*** Opening of Provided material ***

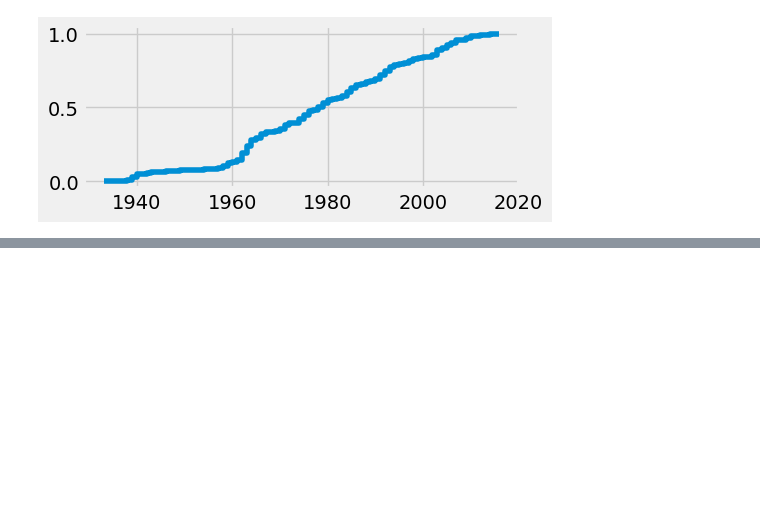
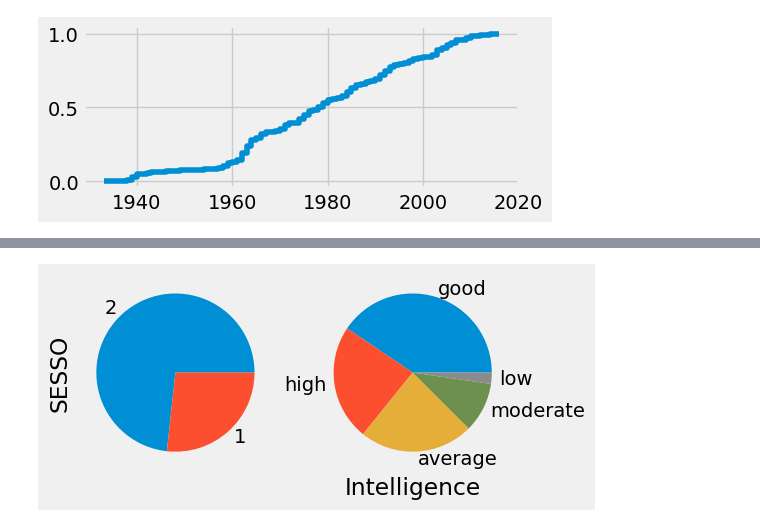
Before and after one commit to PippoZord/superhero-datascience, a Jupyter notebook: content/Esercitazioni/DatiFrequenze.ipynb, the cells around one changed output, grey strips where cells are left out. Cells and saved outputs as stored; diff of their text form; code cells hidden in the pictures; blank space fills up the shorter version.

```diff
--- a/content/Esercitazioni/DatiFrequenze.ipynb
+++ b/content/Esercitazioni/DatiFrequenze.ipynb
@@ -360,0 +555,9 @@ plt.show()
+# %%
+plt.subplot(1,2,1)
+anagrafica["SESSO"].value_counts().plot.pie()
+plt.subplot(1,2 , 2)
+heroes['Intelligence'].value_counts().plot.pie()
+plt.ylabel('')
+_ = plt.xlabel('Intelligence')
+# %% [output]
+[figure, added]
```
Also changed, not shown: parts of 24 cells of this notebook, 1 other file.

*** Close of Provided material ***
*** Opening of Provided material ***

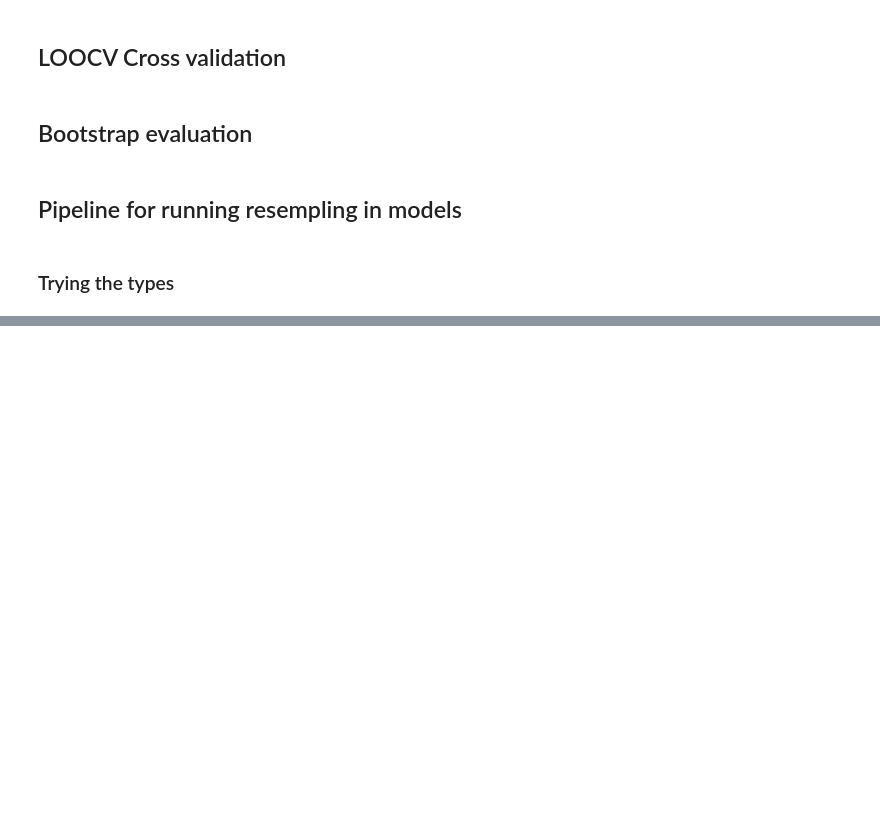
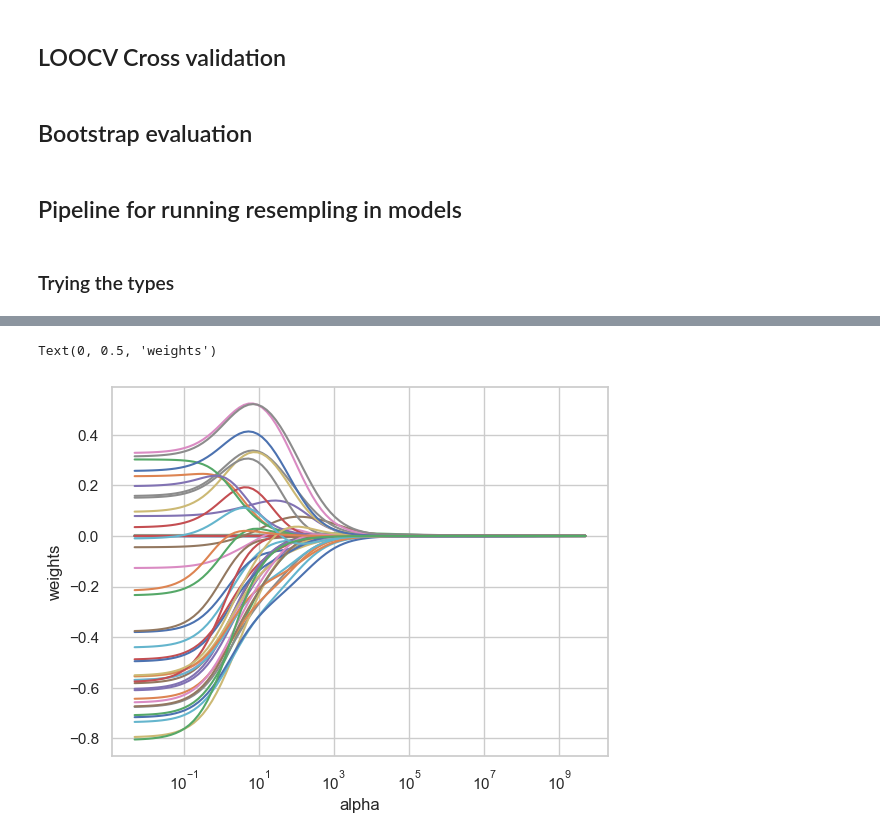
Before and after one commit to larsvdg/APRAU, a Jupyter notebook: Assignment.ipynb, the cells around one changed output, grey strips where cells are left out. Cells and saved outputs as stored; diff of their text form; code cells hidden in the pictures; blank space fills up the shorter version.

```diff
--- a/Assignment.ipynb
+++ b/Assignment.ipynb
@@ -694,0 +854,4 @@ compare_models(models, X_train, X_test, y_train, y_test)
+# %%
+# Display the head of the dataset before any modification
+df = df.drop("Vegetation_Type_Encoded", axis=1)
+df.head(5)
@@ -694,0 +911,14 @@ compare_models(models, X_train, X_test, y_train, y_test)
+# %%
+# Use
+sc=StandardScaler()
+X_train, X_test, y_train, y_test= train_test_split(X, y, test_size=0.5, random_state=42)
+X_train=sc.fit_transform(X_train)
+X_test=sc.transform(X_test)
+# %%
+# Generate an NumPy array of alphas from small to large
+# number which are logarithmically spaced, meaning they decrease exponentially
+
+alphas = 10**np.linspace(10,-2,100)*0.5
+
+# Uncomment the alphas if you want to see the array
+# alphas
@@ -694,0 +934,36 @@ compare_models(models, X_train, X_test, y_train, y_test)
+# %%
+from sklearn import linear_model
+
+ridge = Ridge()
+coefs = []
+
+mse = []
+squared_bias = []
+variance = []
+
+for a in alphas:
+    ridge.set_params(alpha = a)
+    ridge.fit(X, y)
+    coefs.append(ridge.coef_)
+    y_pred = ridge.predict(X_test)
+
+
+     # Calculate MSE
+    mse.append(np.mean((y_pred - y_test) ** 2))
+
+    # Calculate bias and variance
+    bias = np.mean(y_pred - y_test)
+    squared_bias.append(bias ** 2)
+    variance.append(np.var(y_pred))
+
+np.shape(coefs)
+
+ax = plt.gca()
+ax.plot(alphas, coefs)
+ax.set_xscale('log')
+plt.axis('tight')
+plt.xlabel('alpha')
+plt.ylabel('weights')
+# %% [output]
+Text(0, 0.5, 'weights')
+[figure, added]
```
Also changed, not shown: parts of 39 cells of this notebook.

*** Close of Provided material ***
*** Opening of Provided material ***

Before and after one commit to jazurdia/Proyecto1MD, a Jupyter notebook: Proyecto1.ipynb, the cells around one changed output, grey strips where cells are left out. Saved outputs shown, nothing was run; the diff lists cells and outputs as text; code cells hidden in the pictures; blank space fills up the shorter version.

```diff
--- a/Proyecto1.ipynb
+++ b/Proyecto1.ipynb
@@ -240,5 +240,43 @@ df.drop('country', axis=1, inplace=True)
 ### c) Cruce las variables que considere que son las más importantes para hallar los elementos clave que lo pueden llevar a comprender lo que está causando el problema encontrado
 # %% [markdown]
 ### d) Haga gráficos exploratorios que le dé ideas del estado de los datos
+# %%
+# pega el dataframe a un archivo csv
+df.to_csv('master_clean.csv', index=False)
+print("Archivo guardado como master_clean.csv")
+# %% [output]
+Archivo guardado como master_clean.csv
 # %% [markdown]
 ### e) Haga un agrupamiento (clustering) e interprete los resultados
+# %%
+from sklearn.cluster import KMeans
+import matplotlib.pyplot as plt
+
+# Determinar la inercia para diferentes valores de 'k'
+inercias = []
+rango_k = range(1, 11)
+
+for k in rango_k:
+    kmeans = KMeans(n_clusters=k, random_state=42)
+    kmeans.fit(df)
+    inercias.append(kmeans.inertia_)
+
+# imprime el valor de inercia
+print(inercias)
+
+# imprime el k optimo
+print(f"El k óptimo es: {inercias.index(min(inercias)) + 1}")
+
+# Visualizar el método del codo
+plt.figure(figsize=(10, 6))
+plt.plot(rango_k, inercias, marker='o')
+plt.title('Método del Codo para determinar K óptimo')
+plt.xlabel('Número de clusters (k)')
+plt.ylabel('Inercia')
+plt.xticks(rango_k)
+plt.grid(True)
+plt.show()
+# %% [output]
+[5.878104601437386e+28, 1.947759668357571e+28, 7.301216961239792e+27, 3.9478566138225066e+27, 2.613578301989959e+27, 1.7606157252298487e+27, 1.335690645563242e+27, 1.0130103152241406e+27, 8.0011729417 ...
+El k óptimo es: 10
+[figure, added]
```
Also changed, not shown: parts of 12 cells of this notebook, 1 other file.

*** Close of Provided material ***

- **About this task**:
If a line of the entries contains the string "inercias", it counts; report how many such lines there are, as a bare number.

- **Reply**:
5